■ TASK STATEMENT: The answer is all of the data repeated exactly, with each picture omitted.

····················

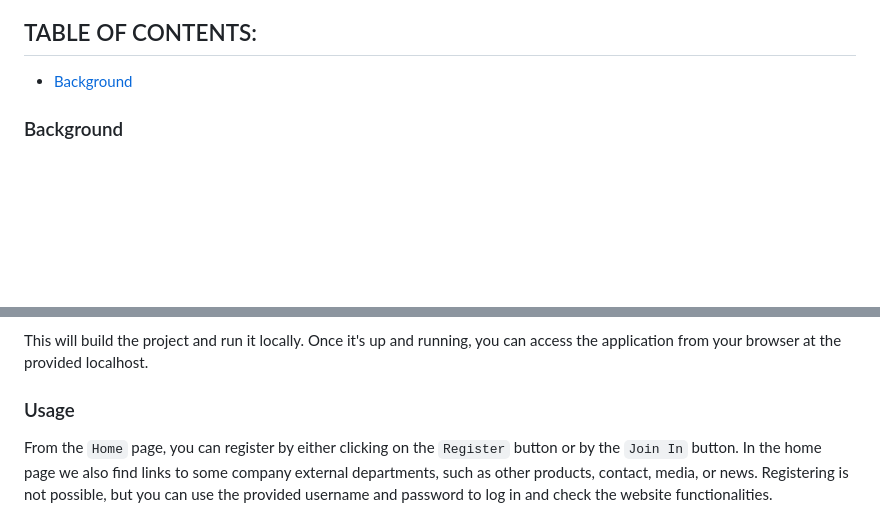
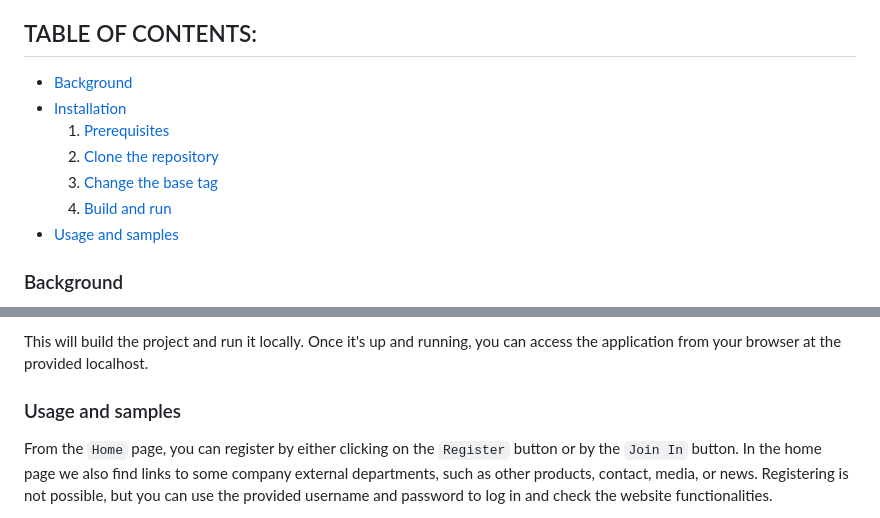
Before and after one commit to menudopaio/CirsaDesdeCero, a Markdown page: README.md, 2 parts joined by grey strips. GitHub-like rendering; blank space fills up the shorter version.

```diff
--- a/README.md
+++ b/README.md
@@ -10,6 +10,12 @@
 
 ## TABLE OF CONTENTS:
 - [Background](#Background)
+- [Installation](#Installation)
+   1. [Prerequisites](#Prerequisites)
+   2. [Clone the repository](#Clone-the-repository)
+   3. [Change the base tag](#Change-the-base-tag)
+   4. [Build and run](#Build-and-run)
+- [Usage and samples](#Usage-and-samples)
 
 ### Background
 
@@ -70,7 +76,7 @@ Open a terminal in the project's root folder and run the following command to bu
 
 This will build the project and run it locally. Once it's up and running, you can access the application from your browser at the provided localhost.
 
-### Usage
+### Usage and samples
 
 From the `Home` page, you can register by either clicking on the `Register` button or by the `Join In` button. In the home page we also find links to some company external departments, such as other products, contact, media, or news. Registering is not possible, but you can use the provided username and password  to log in and check the website functionalities.
 
```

····················

■ RESPONSE BELOW:
Before and after one commit to menudopaio/CirsaDesdeCero, a Markdown page: README.md, 2 parts joined by grey strips. GitHub-like rendering; blank space fills up the shorter version.

```diff
--- a/README.md
+++ b/README.md
@@ -10,6 +10,12 @@
 
 ## TABLE OF CONTENTS:
 - [Background](#Background)
+- [Installation](#Installation)
+   1. [Prerequisites](#Prerequisites)
+   2. [Clone the repository](#Clone-the-repository)
+   3. [Change the base tag](#Change-the-base-tag)
+   4. [Build and run](#Build-and-run)
+- [Usage and samples](#Usage-and-samples)
 
 ### Background
 
@@ -70,7 +76,7 @@ Open a terminal in the project's root folder and run the following command to bu
 
 This will build the project and run it locally. Once it's up and running, you can access the application from your browser at the provided localhost.
 
-### Usage
+### Usage and samples
 
 From the `Home` page, you can register by either clicking on the `Register` button or by the `Join In` button. In the home page we also find links to some company external departments, such as other products, contact, media, or news. Registering is not possible, but you can use the provided username and password  to log in and check the website functionalities.
 
```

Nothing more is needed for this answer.